→ **Input material**
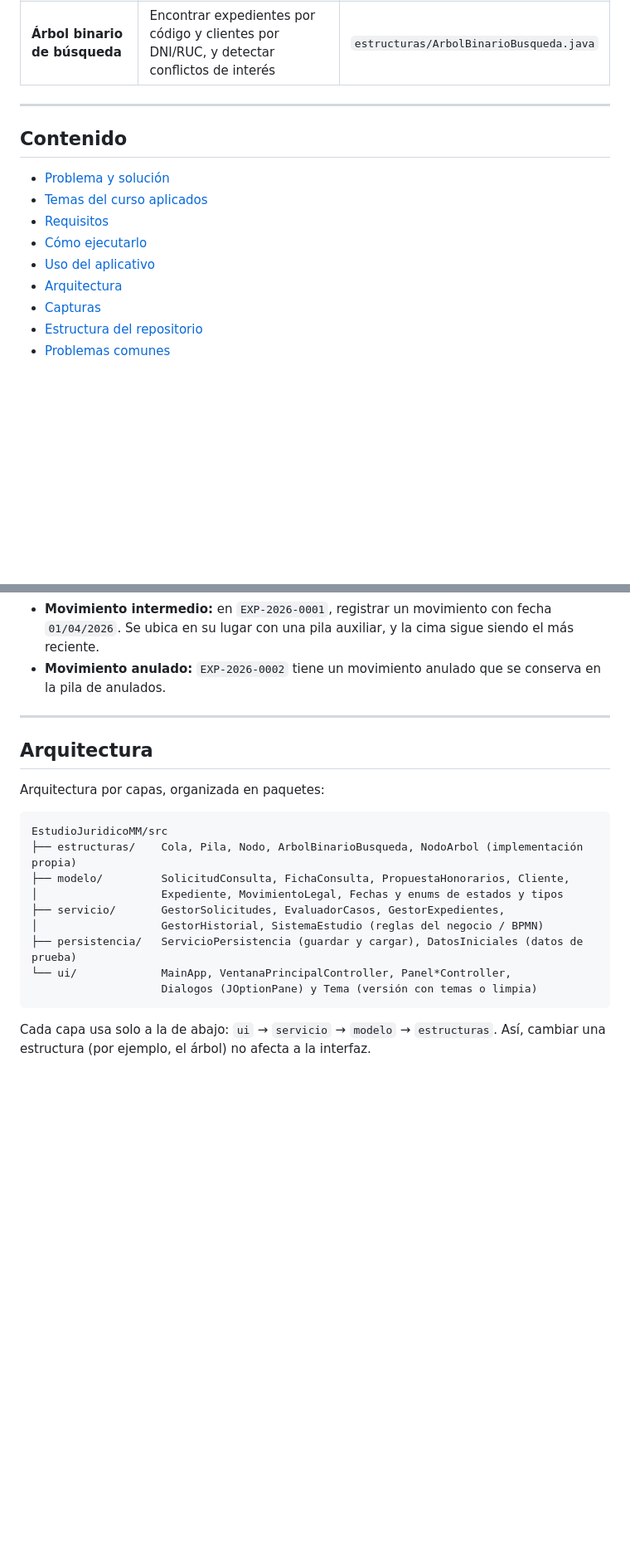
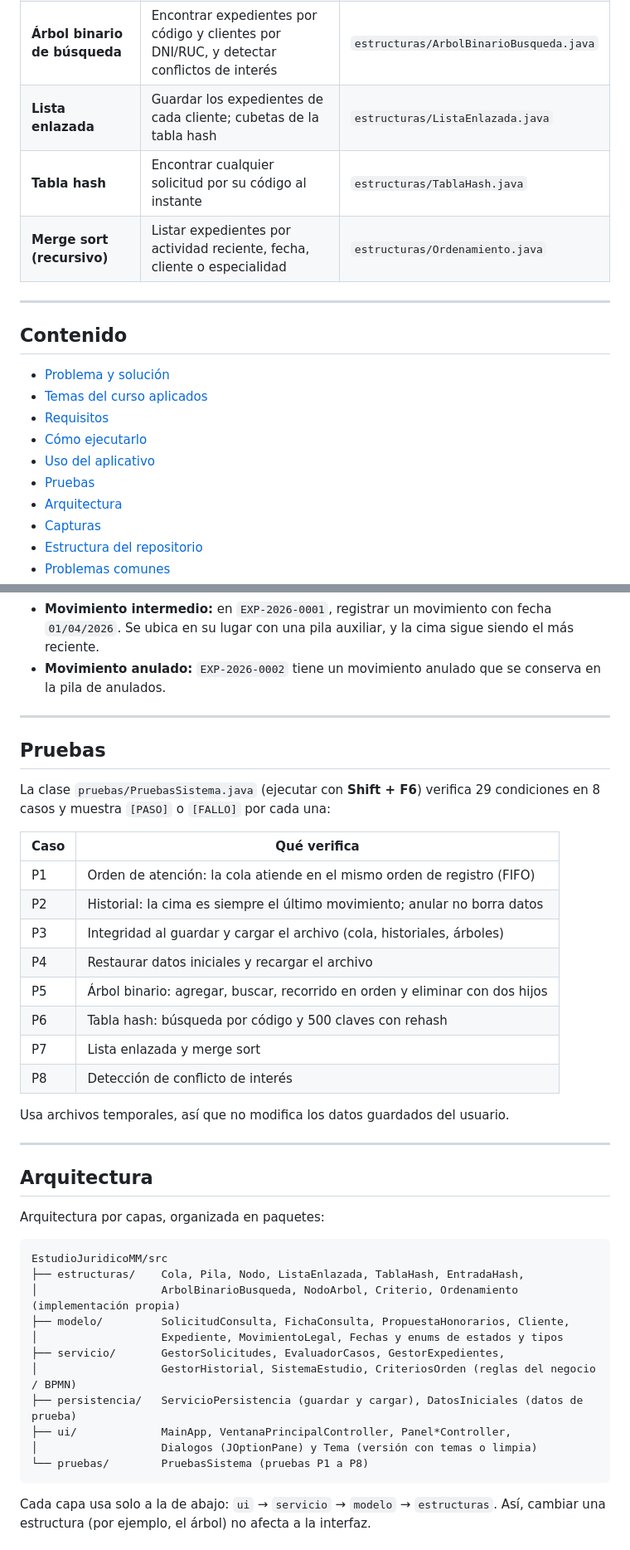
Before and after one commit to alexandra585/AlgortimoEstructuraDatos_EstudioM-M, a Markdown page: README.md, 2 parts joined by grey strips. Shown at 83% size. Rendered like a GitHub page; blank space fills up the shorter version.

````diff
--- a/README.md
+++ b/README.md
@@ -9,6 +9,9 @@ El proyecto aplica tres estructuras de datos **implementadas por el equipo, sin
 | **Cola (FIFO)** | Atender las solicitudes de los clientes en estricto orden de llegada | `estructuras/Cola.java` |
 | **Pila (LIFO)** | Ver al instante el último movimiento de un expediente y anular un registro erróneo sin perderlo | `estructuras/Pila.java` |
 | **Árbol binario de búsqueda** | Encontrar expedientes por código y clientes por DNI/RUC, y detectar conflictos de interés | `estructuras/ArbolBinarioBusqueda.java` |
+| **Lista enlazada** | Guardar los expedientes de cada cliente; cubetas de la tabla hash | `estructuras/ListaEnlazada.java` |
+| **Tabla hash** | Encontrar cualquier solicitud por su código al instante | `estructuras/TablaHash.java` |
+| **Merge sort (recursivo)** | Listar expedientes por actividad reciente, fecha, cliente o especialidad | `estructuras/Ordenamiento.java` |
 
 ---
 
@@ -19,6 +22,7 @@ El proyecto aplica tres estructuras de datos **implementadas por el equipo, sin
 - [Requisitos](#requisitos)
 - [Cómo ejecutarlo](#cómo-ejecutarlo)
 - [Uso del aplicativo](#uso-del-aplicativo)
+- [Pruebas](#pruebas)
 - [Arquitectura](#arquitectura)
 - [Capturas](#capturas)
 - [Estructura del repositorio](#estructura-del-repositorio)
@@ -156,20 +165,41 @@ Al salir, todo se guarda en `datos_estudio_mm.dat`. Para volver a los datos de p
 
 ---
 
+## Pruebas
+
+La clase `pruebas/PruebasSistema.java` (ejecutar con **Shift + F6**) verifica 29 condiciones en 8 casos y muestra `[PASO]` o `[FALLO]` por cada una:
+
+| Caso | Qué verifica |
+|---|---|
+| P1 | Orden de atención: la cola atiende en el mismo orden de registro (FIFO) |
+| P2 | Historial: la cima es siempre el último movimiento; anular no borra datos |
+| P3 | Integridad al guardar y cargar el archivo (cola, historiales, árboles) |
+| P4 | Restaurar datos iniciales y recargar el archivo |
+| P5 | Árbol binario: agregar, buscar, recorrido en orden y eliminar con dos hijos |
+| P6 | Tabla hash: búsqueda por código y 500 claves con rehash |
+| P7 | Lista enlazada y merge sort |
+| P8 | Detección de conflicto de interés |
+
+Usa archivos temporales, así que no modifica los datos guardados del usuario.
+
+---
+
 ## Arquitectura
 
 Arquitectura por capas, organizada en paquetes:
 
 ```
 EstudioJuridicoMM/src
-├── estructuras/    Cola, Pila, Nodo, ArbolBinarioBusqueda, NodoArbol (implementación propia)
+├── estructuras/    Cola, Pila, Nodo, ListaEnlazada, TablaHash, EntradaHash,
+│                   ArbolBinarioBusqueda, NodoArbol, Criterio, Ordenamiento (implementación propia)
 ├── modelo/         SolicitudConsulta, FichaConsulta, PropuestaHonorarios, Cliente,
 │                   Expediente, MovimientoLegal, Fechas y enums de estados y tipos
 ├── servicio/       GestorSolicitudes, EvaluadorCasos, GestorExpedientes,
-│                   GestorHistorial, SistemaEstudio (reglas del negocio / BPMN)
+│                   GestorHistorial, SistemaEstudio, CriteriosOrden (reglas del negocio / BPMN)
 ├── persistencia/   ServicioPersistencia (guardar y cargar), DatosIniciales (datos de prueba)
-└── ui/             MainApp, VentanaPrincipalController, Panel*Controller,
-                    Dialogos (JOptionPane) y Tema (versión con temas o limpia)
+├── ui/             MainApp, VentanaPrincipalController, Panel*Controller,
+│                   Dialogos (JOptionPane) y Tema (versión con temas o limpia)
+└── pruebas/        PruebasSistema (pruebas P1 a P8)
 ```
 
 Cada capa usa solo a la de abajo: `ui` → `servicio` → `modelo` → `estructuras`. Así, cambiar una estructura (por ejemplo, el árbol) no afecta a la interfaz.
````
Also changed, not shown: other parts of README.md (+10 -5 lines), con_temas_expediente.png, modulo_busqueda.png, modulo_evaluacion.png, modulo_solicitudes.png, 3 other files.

==

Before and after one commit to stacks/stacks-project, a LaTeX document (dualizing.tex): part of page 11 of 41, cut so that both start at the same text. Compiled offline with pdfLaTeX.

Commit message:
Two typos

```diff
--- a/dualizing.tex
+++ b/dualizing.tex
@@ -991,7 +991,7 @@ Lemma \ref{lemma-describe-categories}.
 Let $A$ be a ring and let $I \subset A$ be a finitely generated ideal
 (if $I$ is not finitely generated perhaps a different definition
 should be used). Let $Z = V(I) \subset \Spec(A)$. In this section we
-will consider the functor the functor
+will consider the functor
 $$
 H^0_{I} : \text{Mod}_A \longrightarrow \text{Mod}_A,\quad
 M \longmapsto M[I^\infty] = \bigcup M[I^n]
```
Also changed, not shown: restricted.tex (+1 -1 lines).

→ **Exercise instructions**
Using the records above, list each line that includes "estructuras".

→ **Reply**
@@ -9,6 +9,9 @@ El proyecto aplica tres estructuras de datos **implementadas por el equipo, sin
 | **Cola (FIFO)** | Atender las solicitudes de los clientes en estricto orden de llegada | `estructuras/Cola.java` |
 | **Pila (LIFO)** | Ver al instante el último movimiento de un expediente y anular un registro erróneo sin perderlo | `estructuras/Pila.java` |
 | **Árbol binario de búsqueda** | Encontrar expedientes por código y clientes por DNI/RUC, y detectar conflictos de interés | `estructuras/ArbolBinarioBusqueda.java` |
+| **Lista enlazada** | Guardar los expedientes de cada cliente; cubetas de la tabla hash | `estructuras/ListaEnlazada.java` |
+| **Tabla hash** | Encontrar cualquier solicitud por su código al instante | `estructuras/TablaHash.java` |
+| **Merge sort (recursivo)** | Listar expedientes por actividad reciente, fecha, cliente o especialidad | `estructuras/Ordenamiento.java` |
@@ -19,6 +22,7 @@ El proyecto aplica tres estructuras de datos **implementadas por el equipo, sin
-├── estructuras/    Cola, Pila, Nodo, ArbolBinarioBusqueda, NodoArbol (implementación propia)
+├── estructuras/    Cola, Pila, Nodo, ListaEnlazada, TablaHash, EntradaHash,
 Cada capa usa solo a la de abajo: `ui` → `servicio` → `modelo` → `estructuras`. Así, cambiar una estructura (por ejemplo, el árbol) no afecta a la interfaz.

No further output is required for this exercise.